(WHAT YOU SHOULD DO) What's wanted here is the full listing below, repeated exactly, with no images in it.

======

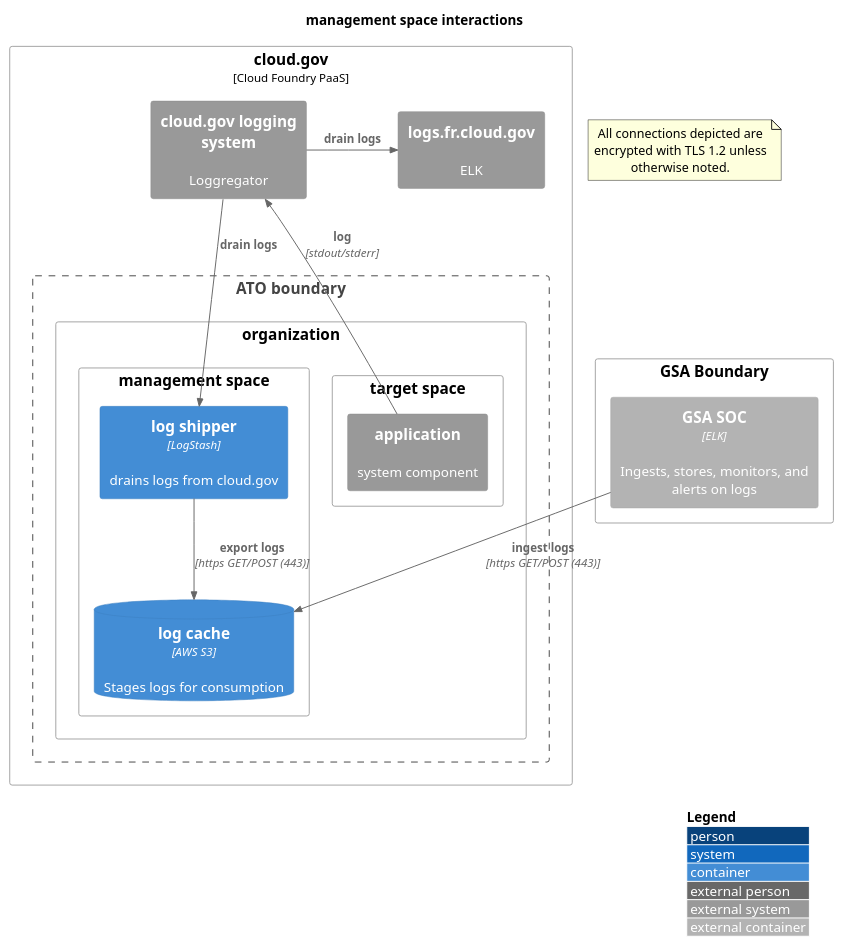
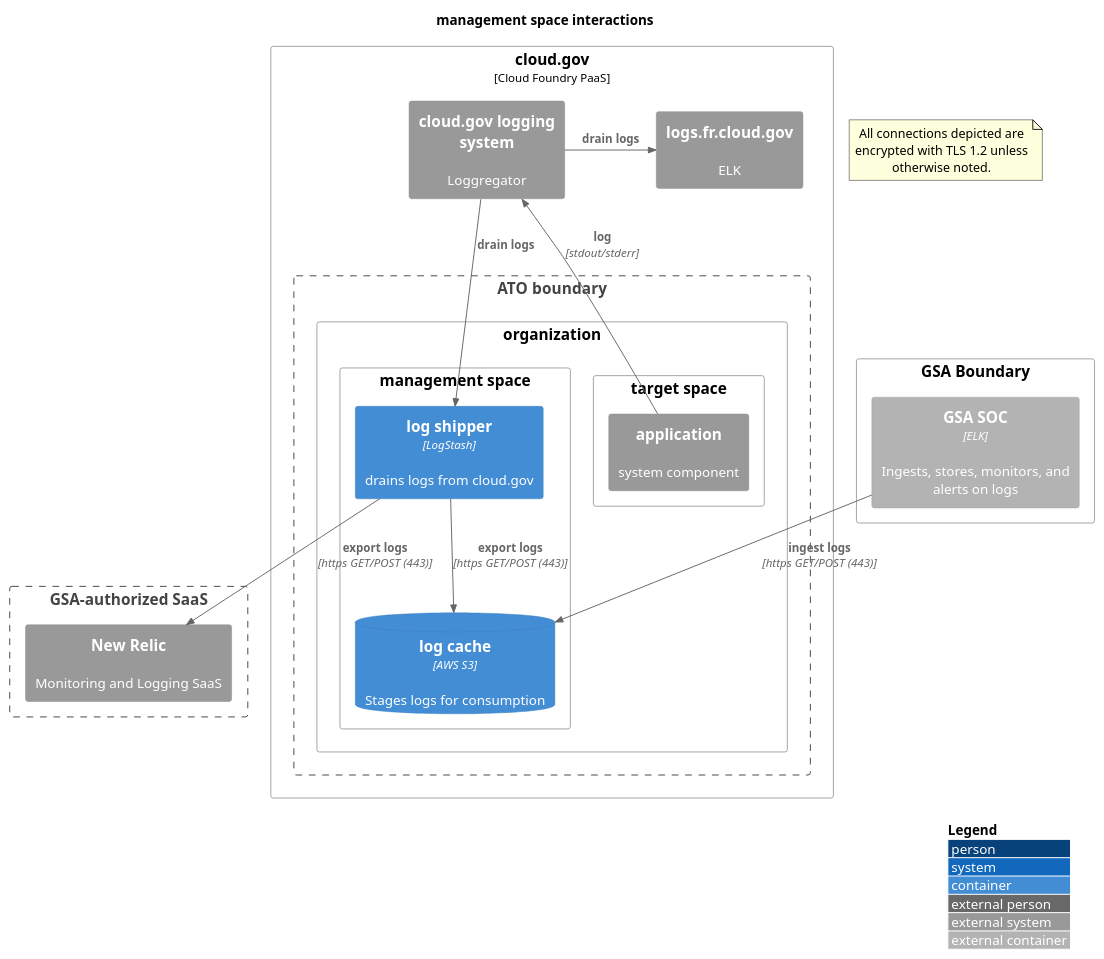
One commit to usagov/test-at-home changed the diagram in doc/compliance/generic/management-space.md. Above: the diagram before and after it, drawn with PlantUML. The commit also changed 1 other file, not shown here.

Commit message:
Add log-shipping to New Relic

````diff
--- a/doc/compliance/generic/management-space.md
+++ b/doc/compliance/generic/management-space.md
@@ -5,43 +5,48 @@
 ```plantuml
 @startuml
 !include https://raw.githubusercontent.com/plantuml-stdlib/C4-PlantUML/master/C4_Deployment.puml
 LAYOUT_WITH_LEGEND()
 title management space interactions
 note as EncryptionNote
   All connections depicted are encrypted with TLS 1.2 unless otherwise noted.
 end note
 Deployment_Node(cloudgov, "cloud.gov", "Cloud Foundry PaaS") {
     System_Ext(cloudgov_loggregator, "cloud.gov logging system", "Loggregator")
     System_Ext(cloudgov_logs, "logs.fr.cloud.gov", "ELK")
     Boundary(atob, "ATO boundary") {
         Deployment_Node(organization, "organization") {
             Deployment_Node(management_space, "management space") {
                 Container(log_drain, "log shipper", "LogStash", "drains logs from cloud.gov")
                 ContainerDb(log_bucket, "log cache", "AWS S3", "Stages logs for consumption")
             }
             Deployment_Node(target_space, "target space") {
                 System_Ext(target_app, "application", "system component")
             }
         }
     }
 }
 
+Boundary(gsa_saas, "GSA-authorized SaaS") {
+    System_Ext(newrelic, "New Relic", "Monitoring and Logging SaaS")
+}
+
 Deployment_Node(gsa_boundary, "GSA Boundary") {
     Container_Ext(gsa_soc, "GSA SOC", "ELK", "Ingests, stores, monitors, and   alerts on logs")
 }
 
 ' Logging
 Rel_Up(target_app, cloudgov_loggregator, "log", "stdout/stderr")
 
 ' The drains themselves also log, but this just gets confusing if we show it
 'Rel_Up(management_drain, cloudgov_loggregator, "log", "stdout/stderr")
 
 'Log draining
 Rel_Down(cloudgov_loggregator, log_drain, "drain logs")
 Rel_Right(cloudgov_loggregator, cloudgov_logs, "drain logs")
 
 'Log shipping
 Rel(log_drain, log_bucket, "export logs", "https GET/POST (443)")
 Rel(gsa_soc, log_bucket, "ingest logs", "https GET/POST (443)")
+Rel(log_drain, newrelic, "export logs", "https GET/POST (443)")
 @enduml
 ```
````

======

(RESULT OF THIS EXERCISE)
One commit to usagov/test-at-home changed the diagram in doc/compliance/generic/management-space.md. Above: the diagram before and after it, drawn with PlantUML. The commit also changed 1 other file, not shown here.

Commit message:
Add log-shipping to New Relic

````diff
--- a/doc/compliance/generic/management-space.md
+++ b/doc/compliance/generic/management-space.md
@@ -5,43 +5,48 @@
 ```plantuml
 @startuml
 !include https://raw.githubusercontent.com/plantuml-stdlib/C4-PlantUML/master/C4_Deployment.puml
 LAYOUT_WITH_LEGEND()
 title management space interactions
 note as EncryptionNote
   All connections depicted are encrypted with TLS 1.2 unless otherwise noted.
 end note
 Deployment_Node(cloudgov, "cloud.gov", "Cloud Foundry PaaS") {
     System_Ext(cloudgov_loggregator, "cloud.gov logging system", "Loggregator")
     System_Ext(cloudgov_logs, "logs.fr.cloud.gov", "ELK")
     Boundary(atob, "ATO boundary") {
         Deployment_Node(organization, "organization") {
             Deployment_Node(management_space, "management space") {
                 Container(log_drain, "log shipper", "LogStash", "drains logs from cloud.gov")
                 ContainerDb(log_bucket, "log cache", "AWS S3", "Stages logs for consumption")
             }
             Deployment_Node(target_space, "target space") {
                 System_Ext(target_app, "application", "system component")
             }
         }
     }
 }
 
+Boundary(gsa_saas, "GSA-authorized SaaS") {
+    System_Ext(newrelic, "New Relic", "Monitoring and Logging SaaS")
+}
+
 Deployment_Node(gsa_boundary, "GSA Boundary") {
     Container_Ext(gsa_soc, "GSA SOC", "ELK", "Ingests, stores, monitors, and   alerts on logs")
 }
 
 ' Logging
 Rel_Up(target_app, cloudgov_loggregator, "log", "stdout/stderr")
 
 ' The drains themselves also log, but this just gets confusing if we show it
 'Rel_Up(management_drain, cloudgov_loggregator, "log", "stdout/stderr")
 
 'Log draining
 Rel_Down(cloudgov_loggregator, log_drain, "drain logs")
 Rel_Right(cloudgov_loggregator, cloudgov_logs, "drain logs")
 
 'Log shipping
 Rel(log_drain, log_bucket, "export logs", "https GET/POST (443)")
 Rel(gsa_soc, log_bucket, "ingest logs", "https GET/POST (443)")
+Rel(log_drain, newrelic, "export logs", "https GET/POST (443)")
 @enduml
 ```
````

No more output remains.